Those of us who take ice cream seriously know the delicate balance of ingredients required. Do it right, and you end up with ice cream, luscious and velvety. Do it wrong and you end up with ice (sans cream). You know what I mean, just a frozen bit of flavoured stuff that you need an icepick to even chip away at the surface.
Ice crystals – that’s what you need to manage in order to avoid having a piece of Antarctica sitting in your freezer. Ice crystals form when you freeze a liquid. The larger the ice crystals, the icier the ice cream. The smaller the ice crystals, the better. The size of ice crystals can be influnced by churning – the quicker a liquid freezes, the smaller the ice crystals – so an ice cream machine is great help. Another piece of the puzzle is the ratio of solids to liquids in your ice cream mixture. Water is the liquid, fat and sugar are the solids. The more solids you have, the softer the ice cream. Try to be healthy and reduce the amount of sugar you have in a recipe and you will attract the wrath of the gods. Of course, there is a whole arsenal of tricks to manage the texture (alcohol and salt lower the freezing point; pectin, salep, cornstarch and gums like xanthan and guar gum can all be used as thickeners), but it feels a bit like cheating.

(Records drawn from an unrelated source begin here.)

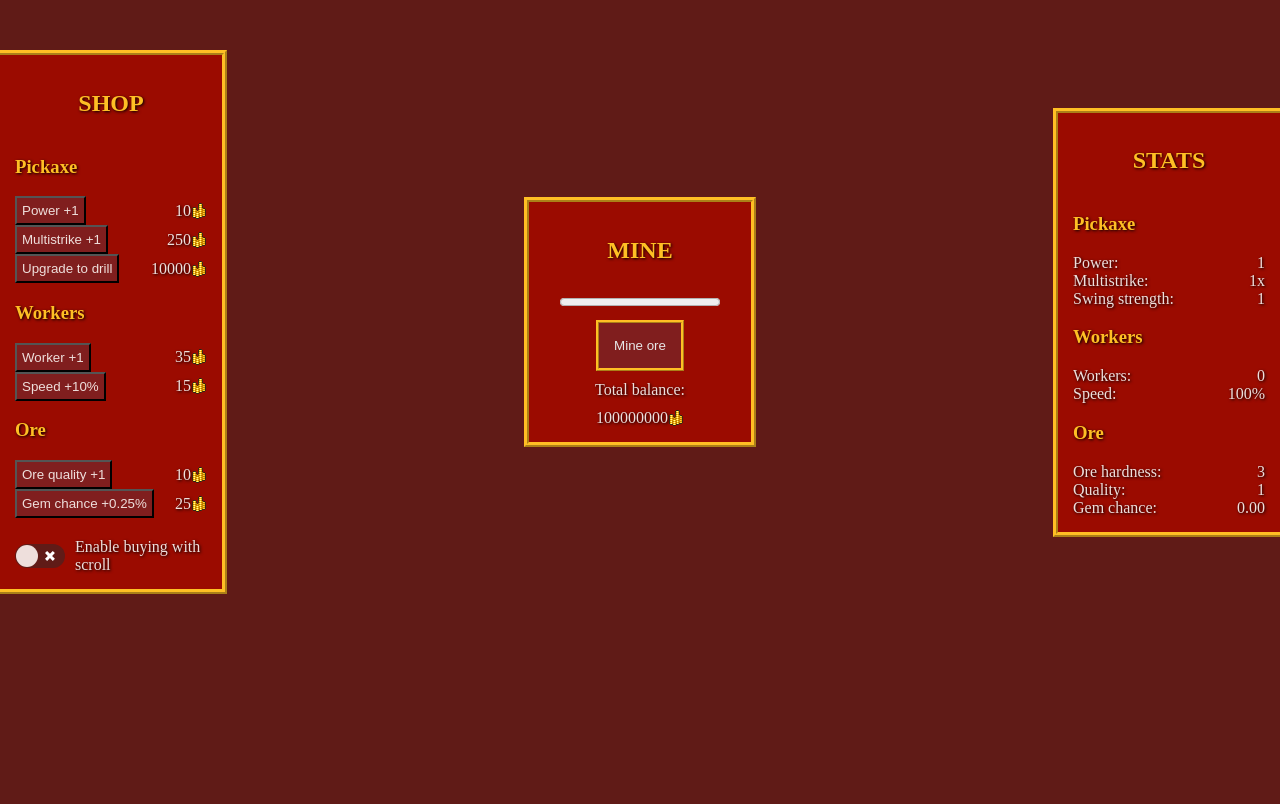
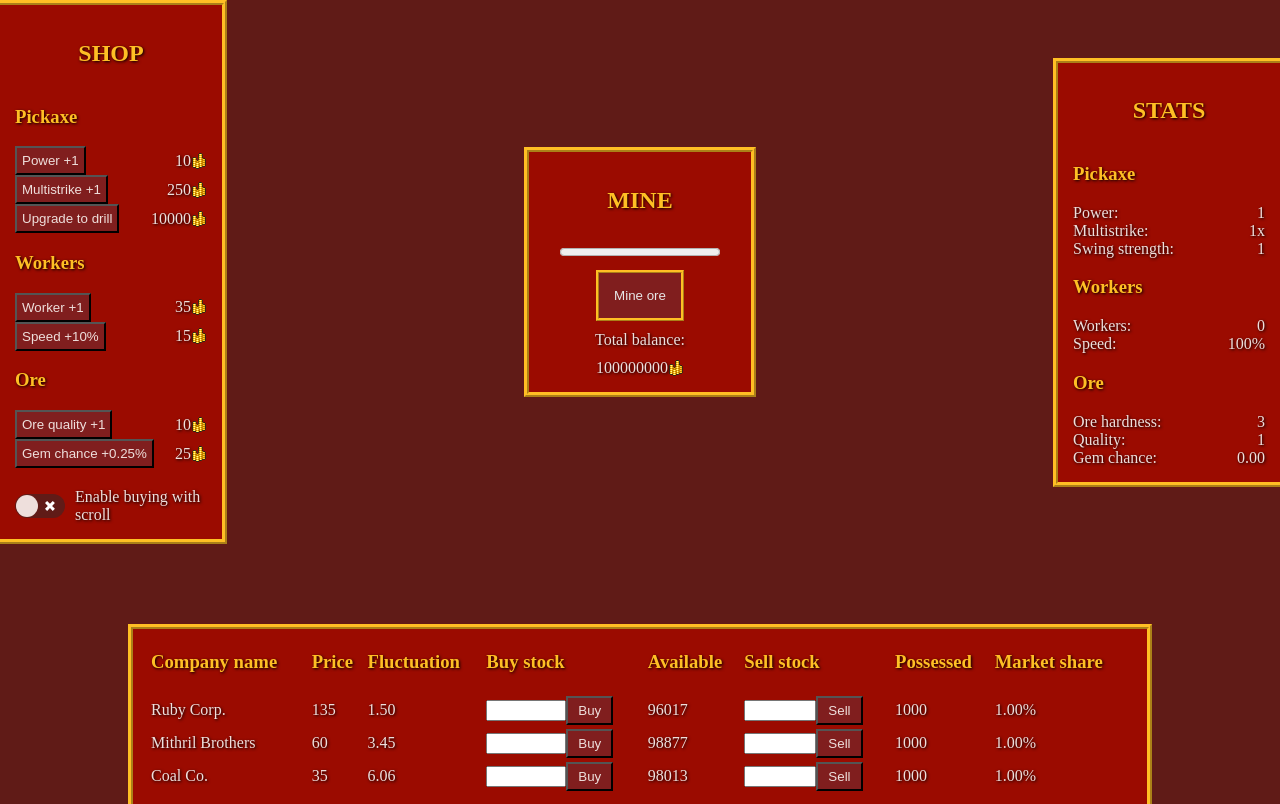
Before and after one commit to BartoszDerenda/IdleMiner, a React (Create React App) app: page / in a window 1280 px wide. Built offline with nearby package versions, Linux system fonts and the light colour scheme.

Commit message:
Stock market
Implemented stock market!
- Selling stock works
- Buying stock doesn't work

```diff
--- a/package.json
+++ b/package.json
@@ -7,7 +7,9 @@
     "@testing-library/jest-dom": "^5.17.0",
     "@testing-library/react": "^13.4.0",
     "@testing-library/user-event": "^13.5.0",
+    "chart.js": "^4.4.1",
     "react": "^18.2.0",
+    "react-chartjs-2": "^5.2.0",
     "react-dom": "^18.2.0",
     "react-scripts": "5.0.1",
     "react-toggle": "^4.1.3",
--- a/src/App.css
+++ b/src/App.css
@@ -16,9 +16,22 @@ body {
 
 .main-box {
   display: flex;
+  flex-direction: column;
+  justify-content: space-between;
+  min-height: 100vh;
+  gap: 10vh;
+}
+
+.shop-mine-stats {
+  display: flex;
   align-items: center;
   justify-content: space-between;
-  padding-top: 50px;
+}
+
+.stock-market {
+  display: flex;
+  flex-direction: column;
+  align-items: center;
 }
 
 .currency-align {
--- a/src/App.js
+++ b/src/App.js
@@ -1,15 +1,49 @@
-// App
+// App.js
 import './App.css';
 import { useState, useEffect } from 'react';
 import Shop from './components/Shop/Shop';
 import Mines from './components/Mines/Mines';
 import HeatMeter from './components/Mines/HeatMeter';
 import Stats from './components/Stats/Stats';
+import StockMarket from './components/StockMarket/StockMarket';
 
 function App() {
   const [currency, setCurrency] = useState(100000000);
+
+  const [coalCompany, setCoalCompany] = useState({
+    name: 'Coal Co.',
+    token: 'coal',
+    total_stock: 100000,
+    unavailable_stock: 987,
+    possessed_stock: 1000,
+    difference: 0,
+    history: [],
+    cost: 25,
+  });
+
+  const [mithrilCompany, setMithrilCompany] = useState({
+    name: 'Mithril Brothers',
+    token: 'mithril',
+    total_stock: 100000,
+    unavailable_stock: 123,
+    possessed_stock: 1000,
+    difference: 0,
+    history: [],
+    cost: 50,
+  });
+
+  const [rubyCompany, setRubyCompany] = useState({
+    name: 'Ruby Corp.',
+    token: 'ruby',
+    total_stock: 100000,
+    unavailable_stock: 2983,
+    possessed_stock: 1000,
+    difference: 0,
+    history: [],
+    cost: 125,
+  });
+
   const [shopToggle, setShopToggle] = useState(false);
-
   const [drill, setDrill] = useState({
     isBought: false,
     drill_cost: 10000,
@@ -20,7 +54,7 @@ function App() {
     coolant_cost: 750,
     heat_cap: 100,
     heat_cap_cost: 500,
-  })
+  });
 
   const [pickaxe, setPickaxe] = useState({
     power: 1,
@@ -44,6 +78,102 @@ function App() {
     hardness: 3,
     progress: 0,
   });
+
+
+  /* Stock market */
+  function handleCompany(company) {
+    let x = 2;
+    const updatedHistory = [...company.history, company.cost];
+    const truncatedHistory = updatedHistory.slice(-10);
+    const updatedCost = company.cost + x;
+    const calc_difference = ((updatedCost - company.cost) / company.cost) * 100
+
+    switch (company) {
+
+      case coalCompany:
+        setCoalCompany(prevCoal => ({...prevCoal, difference: calc_difference.toFixed(2), history: truncatedHistory, cost: updatedCost}));
+        break;
+
+      case mithrilCompany:
+        setMithrilCompany(prevMithril => ({...prevMithril, difference: calc_difference.toFixed(2), history: truncatedHistory, cost: updatedCost}));
+        break;
+
+      default:
+        setRubyCompany(prevRuby => ({...prevRuby, difference: calc_difference.toFixed(2), history: truncatedHistory, cost: updatedCost}));
+        break;
+    };
+  };
+
+  useEffect(() => {
+    const stockIntervalId = setInterval(() => {
+      handleCompany(coalCompany);
+      handleCompany(mithrilCompany);
+      handleCompany(rubyCompany);
+    }, 1000);
+
+    return () => clearInterval(stockIntervalId);
+  });
+
+  function handleStock(company, amount, available, action) {
+
+    if (action === 'buy'
+    && amount <= available
+    && (amount * company.cost) <= currency
+    && amount > 0) {
+      switch (company) {
+
+        case coalCompany:
+          setCoalCompany(prevCoal => ({...prevCoal,
+            possessed_stock: prevCoal.possessed_stock + amount,
+            }));
+          setCurrency(currency - (amount * company.cost));
+          break;
+
+        case mithrilCompany:
+          setMithrilCompany(prevMithril => ({...prevMithril,
+            possessed_stock: prevMithril.possessed_stock + amount,
+            }));
+          setCurrency(currency - (amount * company.cost));
+          break;
+
+        default:
+          setRubyCompany(prevRuby => ({...prevRuby,
+            possessed_stock: prevRuby.possessed_stock + amount,
+            }));
+          setCurrency(currency - (amount * company.cost));
+
+      };
+    }
+
+    if (action === 'sell'
+    && amount <= company.possessed_stock
+    && amount > 0) {
+      switch (company) {
+
+        case coalCompany:
+          setCoalCompany(prevCoal => ({...prevCoal,
+            possessed_stock: prevCoal.possessed_stock - amount,
+          }));
+          setCurrency(currency + (amount * company.cost));
+          break;
+
+        case mithrilCompany:
+          setMithrilCompany(prevMithril => ({...prevMithril,
+            possessed_stock: prevMithril.possessed_stock - amount,
+          }));
+          setCurrency(currency + (amount * company.cost));
+          break;
+
+        default:
+          setRubyCompany(prevRuby => ({...prevRuby,
+            possessed_stock: prevRuby.possessed_stock - amount,
+          }));
+          setCurrency(currency + (amount * company.cost));
+          break;
+
+      };
+  };
+};
 
 
   /* Worker */
@@ -207,6 +337,7 @@ function App() {
   return (
     <div className='main-box'>
 
+      <div className='shop-mine-stats'>
         <div className='shop-box'>
           <h2>SHOP</h2>
           <Shop handleUpgrade={handleUpgrade} handleShopToggle={handleShopToggle} shopToggle={shopToggle} pickaxe={pickaxe} drill={drill} worker={worker} ore={ore} />
@@ -228,6 +359,11 @@ function App() {
           <h2>STATS</h2>
           <Stats pickaxe={pickaxe} drill={drill} worker={worker} ore={ore}/>
         </div>
+      </div>
+
+      <div className='stock-market'>
+          <StockMarket handleStock={handleStock} coalCompany={coalCompany} mithrilCompany={mithrilCompany} rubyCompany={rubyCompany} />
+      </div>
 
     </div>
   );
--- a/src/components/Shop/Shop.jsx
+++ b/src/components/Shop/Shop.jsx
@@ -1,4 +1,4 @@
-// components/Shop/upgrades/OreUpgrade.jsx
+// components/Shop/Shop.jsx
 import PickaxeUpgrade from './upgrades/PickaxeUpgrade';
 import WorkerUpgrade from './upgrades/WorkerUpgrade';
 import OreUpgrade from './upgrades/OreUpgrade';
--- a/src/components/Shop/buttons/ShopToggle.jsx
+++ b/src/components/Shop/buttons/ShopToggle.jsx
@@ -1,3 +1,4 @@
+// components/Shop/buttons/ShopToggle.jsx
 import Toggle from 'react-toggle';
 import './ShopToggle.css';
 
--- /dev/null
+++ b/src/components/StockMarket/StockListing.jsx
@@ -0,0 +1,40 @@
+// components/StockMarket/StockListing.jsx
+import { useRef } from 'react';
+import './StockMarket.css';
+
+function StockListing({ company, handleStock }) {
+
+    const available_stock = company.total_stock - (company.unavailable_stock + company.possessed_stock);
+    const market_share = (company.possessed_stock / company.total_stock) * 100;
+    const amount_buy = useRef(null);
+    const amount_sell = useRef(null);
+
+    const handleBuyClick = () => {
+        handleStock(company, amount_buy.current.value, available_stock, 'buy');
+    };
+
+    const handleSellClick = () => {
+        handleStock(company, amount_sell.current.value, available_stock, 'sell');
+    };
+
+    return (
+        <>
+        <td>{company.name}</td>
+        <td>{company.cost}</td>
+        <td>{company.difference}</td>
+        <td>
+            <input type='number' ref={amount_buy} id={company.token} min='1' max={available_stock} />
+            <button onClick={handleBuyClick}>Buy</button>
+        </td>
+        <td>{available_stock}</td>
+        <td>
+            <input type='number' ref={amount_sell} id={company.token} min='0' max={company.possessed_stock} />
+            <button onClick={handleSellClick}>Sell</button>
+        </td>
+        <td>{company.possessed_stock}</td>
+        <td>{market_share.toFixed(2)}%</td>
+        </>
+    );
+}
+
+export default StockListing;
--- /dev/null
+++ b/src/components/StockMarket/StockMarket.css
@@ -0,0 +1,24 @@
+/* StockMarket.css */
+@import url('../../Palette.css');
+
+.stock-market-table {
+    width: 80%;
+    padding: 0 15px 10px 15px;
+    background-color: var(--component-background);
+    border: 5px ridge var(--gold);
+    border-bottom: none;
+}
+
+h3 {
+    color: var(--gold);
+}
+
+button {
+    color: var(--default-font-color);
+    background-color: var(--component-element);
+    padding: 5px 10px 5px 10px;
+}
+
+.stock-listing {
+
+}
--- /dev/null
+++ b/src/components/StockMarket/StockMarket.jsx
@@ -0,0 +1,35 @@
+// components/StockMarket/StockMarket.jsx
+import './StockMarket.css';
+import StockListing from './StockListing';
+// import { Chart as ChartJS } from 'chart.js/auto';
+// import { Bar, Doghnut, Line } from 'react-chartjs-2';
+
+function StockMarket({ handleStock, coalCompany, mithrilCompany, rubyCompany }) {
+  return (
+    <table className='stock-market-table'>
+      <tbody>
+        <tr>
+          <td><h3>Company name</h3></td>
+          <td><h3>Price</h3></td>
+          <td><h3>Fluctuation</h3></td>
+          <td><h3>Buy stock</h3></td>
+          <td><h3>Available</h3></td>
+          <td><h3>Sell stock</h3></td>
+          <td><h3>Possessed</h3></td>
+          <td><h3>Market share</h3></td>
+        </tr>
+        <tr className='stock-listing'>
+          <StockListing company={rubyCompany} handleStock={handleStock} />
+        </tr>
+        <tr className='stock-listing'>
+          <StockListing company={mithrilCompany} handleStock={handleStock} />
+        </tr>
+        <tr className='stock-listing'>
+          <StockListing company={coalCompany} handleStock={handleStock} />
+        </tr>
+      </tbody>
+    </table>
+  );
+}
+
+export default StockMarket;
```
Also changed, not shown: 1 other file (tests, documents, lock files or other folders). Lines whose indentation alone changed are shown as unchanged.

I no longer use sugar in anything, including my ice creams and go for xylitol instead (which, despite the chemical-sounding name, is a great natural alternative to sugar with a very low glycemic index). Xylitol, however, doesn’t have all the properties of sugar (it doesn’t caramelise, for instance). Since it’s also a bit sweeter, less of it is required when making ice cream, which means ice crystals are larger. The end result just isn’t as satisfying as normal ice cream.
When I saw a recipe for cream cheese sorbet on the Saveur website, I knew I’d hit the jackpot. It was obvious that the huge amount of fat from the cream cheese would certainly result in a sorbet with good texture, with or without sugar. I tried it with xylitol, and, yes, it’s awesome and tastes like a frozen New York cheesecake. If you want to use sugar, go for the recipe on the Saveur website. My adaptation is for a xylitol sweetened sorbet. I buy my xylitol here.
Cream Cheese Sorbet with Xylitol Recipe (adapted from Saveur)
- 2 packets Philadelphia or your favourite cream cheese (500 grams total), softened to room temperature
- 1 cup xylitol
- 1/2 cup lemon juice and equivalent lemon rind
- 1 tsp vanilla essence
- Add the xylitol and 1 cup of water to a pot and heat until the xylitol is dissolved
- Using a wooden spoon, mix the cream cheese until no lumps appear
- Bit by bit, add the water and xylitol mix, incorporating slowly with a whisk to ensure there are no lumps
- Add the lemon juice, lemon rind and vanilla essence
- Churn in your ice machine and freeze for 3 hours or so before you eat it
- If you don’t have an ice cream machine, I suspect it will still work really well if you put it in the freezer and churn it by hand every hour or so for around 6 or 7 hours